I actually prefer Archie over Jed if we're talking Bradleys (they're not related), but I'm not convinced that Cleveland is willing to pay up the kind of bonus that he'll likely demand. The Cubs, on the other hand, should have the kind of money to pay up for a premium talent like the Oklahoma fireballer. There are strong rumors about Bradley going at No. 4 to Baltimore, but he should be able to drop to here if the O's pass on him. Keith Law mentioned that his curve might be the best in the draft, and scouts love his size and relatively simple delivery. He's further from the majors than Bundy and probably won't be ready until late 2014 or 2015, but this is pretty great value at No. 9.

No. 10: Padres select RHP Matt Barnes (Connecticut)

There are strong rumors about the Padres liking infielder Cory Spangenberg here, but I think this may be a bit too early to pop his name. So instead, I think that the Padres should go with UConn ace Matt Barnes. He's been scaring away some teams with iffy command and a delivery that he doesn't always repeat well, but he has a legitimate plus fastball and a quality curve, so the basis of a top-of-the-rotation pitcher is there. He needs to improve his command and develop a legit third pitch, but he has the build and stuff to be a very good pitcher.

No. 11: Astros select RHP Taylor Jungmann (Texas)

Jungmann isn't that different from Barnes in that he depends on a power fastball and a plus curve, but his performance has been more even over the years as the Longhorns' top starting pitcher.
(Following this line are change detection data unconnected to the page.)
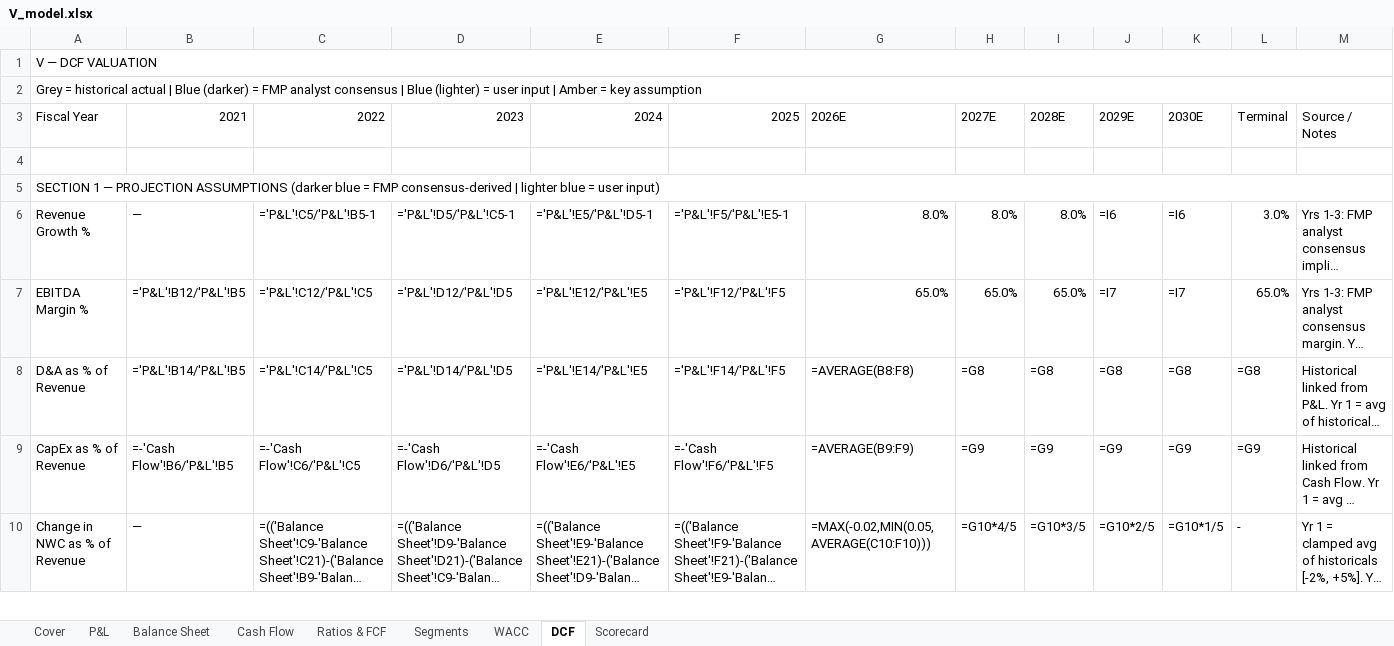
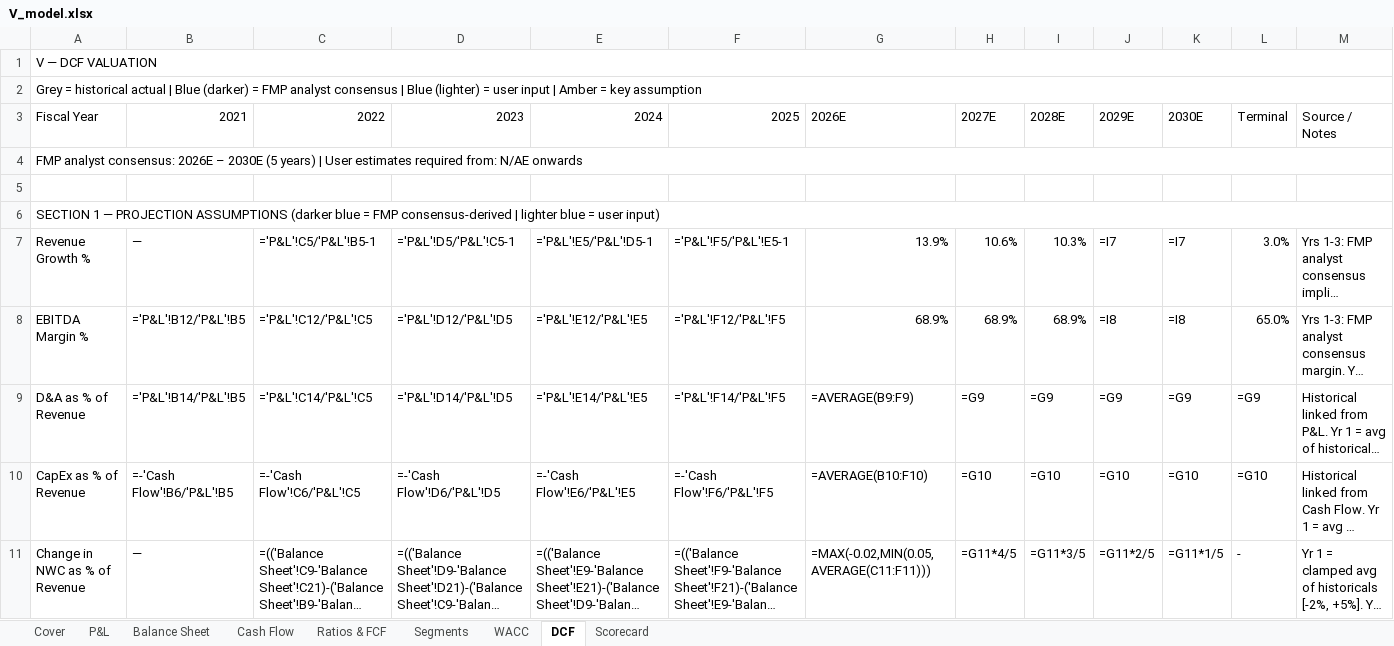
Before and after one commit to jaysang2908/Investment-Automation, an Excel workbook: static/excel/V_model.xlsx, sheet DCF, drawn as a sheet; only a part is shown; long unchanged cells end in …; values as stored, in another font and other column widths than the file's, no cell formats; formulas without a stored value are shown as written; addresses are those after the commit; the diff covers the shown part only; the diff names each change by its address in the sheet, - before the commit and + after, or states it on an @@ line.

```diff
--- a/static/excel/V_model.xlsx (sheet DCF)
+++ b/static/excel/V_model.xlsx (sheet DCF)
+row 4: FMP analyst consensus: 2026E – 2030E (5 years) | User estimates required from: N/AE onwards
-G7: 8.0%
+G7: 13.9%
-H7: 8.0%
+H7: 10.6%
-I7: 8.0%
+I7: 10.3%
-J7: =I6
+J7: =I7
-K7: =I6
+K7: =I7
-G8: 65.0%
+G8: 68.9%
-H8: 65.0%
+H8: 68.9%
-I8: 65.0%
+I8: 68.9%
-J8: =I7
+J8: =I8
-K8: =I7
+K8: =I8
-G9: =AVERAGE(B8:F8)
+G9: =AVERAGE(B9:F9)
-H9: =G8
+H9: =G9
-I9: =G8
+I9: =G9
-J9: =G8
+J9: =G9
-K9: =G8
+K9: =G9
-L9: =G8
+L9: =G9
-G10: =AVERAGE(B9:F9)
+G10: =AVERAGE(B10:F10)
-H10: =G9
+H10: =G10
-I10: =G9
+I10: =G10
-J10: =G9
+J10: =G10
-K10: =G9
+K10: =G10
-L10: =G9
+L10: =G10
-G11: =MAX(-0.02,MIN(0.05,AVERAGE(C10:F10)))
+G11: =MAX(-0.02,MIN(0.05,AVERAGE(C11:F11)))
-H11: =G10*4/5
+H11: =G11*4/5
-I11: =G10*3/5
+I11: =G11*3/5
-J11: =G10*2/5
+J11: =G11*2/5
-K11: =G10*1/5
+K11: =G11*1/5
```
Also changed, not shown: 163 edited cells elsewhere in this sheet, sheet P&L, sheet Balance Sheet, sheet Cash Flow, sheet Scorecard, sheet WACC, sheet Segments, 2 more sheets, cell formats, static/excel/ADBE_model.xlsx, static/excel/COST_model.xlsx, 16 other files.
Also like Barnes, there are some concerns over his delivery, but they haven't affected his command much over the years so he should be able to move quickly. A possible 2013 rotation that includes Jordan Lyles, Bud Norris and Jungmann at the top has to make Astros fans smile a little.

No. 12: Brewers select RHP Taylor Guerreri (South Carolina high school)

The power right-hander has been lower than this on a lot of mocks lately, but he's got ridiculously good raw stuff and is the kind of high-upside player that the Brewers could really use. Armed with a legit mid-90's fastball that has quality movement and a tight power curve, Guerrieri has the kind of arm that could push him to the top of a rotation in a few years. His command isn't great and he's going to take a few years to reach the majors, but the Brewers don't have anything like this in their system right now.

No. 13: Mets select RHP Sonny Gray (Vanderbilt)

Word is that the Mets want pitchers, but their selection has been greatly diminished in this situation. This is the sixth straight pitcher to go in this draft, which obviously reflects the quality of pitching in the class, but the Mets shouldn't really be disappointed with Gray. Lots of scouts view him as a future reliever due to his small size and two-pitch mix, but those who like him see two plus pitches and the kind of competitive nature that an athlete is supposed to have. He could move very quickly as a reliever, hitting the majors next year, but he'd take a couple years to develop as a starter if the Mets opt to go that route. And considering how high this pick is, you'd want to try to develop Gray as a starter.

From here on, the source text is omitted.